About this exercise — Could you copy each line of the listing below that has the word "ipynb"?

(The input Opens)

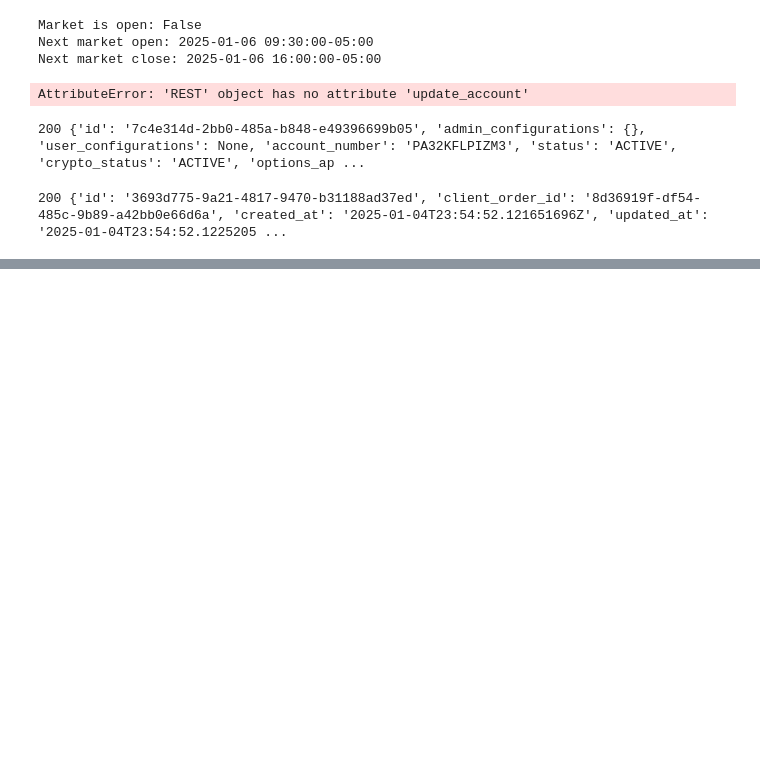
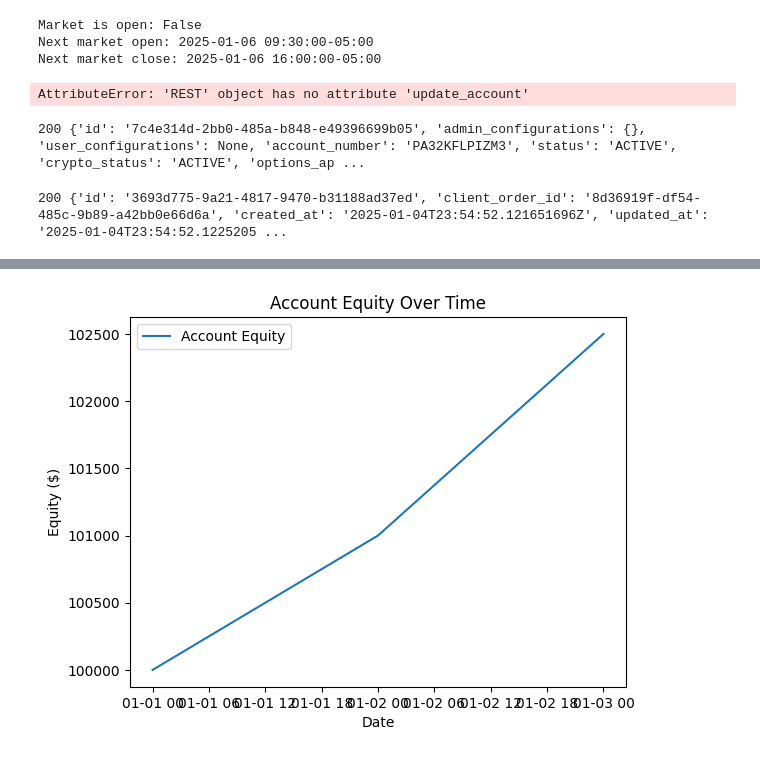
Before and after one commit to ol-webb/bird_traders, a Jupyter notebook: nb2.ipynb, the cells around one changed output, grey strips where cells are left out. Cells and saved outputs as stored; diff of their text form; code cells hidden in the pictures; blank space fills up the shorter version.

```diff
--- a/nb2.ipynb
+++ b/nb2.ipynb
@@ -119,0 +179,18 @@ print(response.status_code, response.json())
+# %%
+# Example DataFrame for account equity (you'll need to collect equity values over time)
+equity_data = {
+    'timestamp': ['2025-01-01', '2025-01-02', '2025-01-03'],  # Example dates
+    'equity': [100000, 101000, 102500]  # Example equity values
+}
+equity_df = pd.DataFrame(equity_data)
+equity_df['timestamp'] = pd.to_datetime(equity_df['timestamp'])
+
+# Plot equity over time
+plt.plot(equity_df['timestamp'], equity_df['equity'], label='Account Equity')
+plt.xlabel('Date')
+plt.ylabel('Equity ($)')
+plt.title('Account Equity Over Time')
+plt.legend()
+plt.show()
+# %% [output]
+[figure, added]
```
Also changed, not shown: parts of 5 cells of this notebook, 6 other files.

(The input Closes)

Exercise response —
Before and after one commit to ol-webb/bird_traders, a Jupyter notebook: nb2.ipynb, the cells around one changed output, grey strips where cells are left out. Cells and saved outputs as stored; diff of their text form; code cells hidden in the pictures; blank space fills up the shorter version.
--- a/nb2.ipynb
+++ b/nb2.ipynb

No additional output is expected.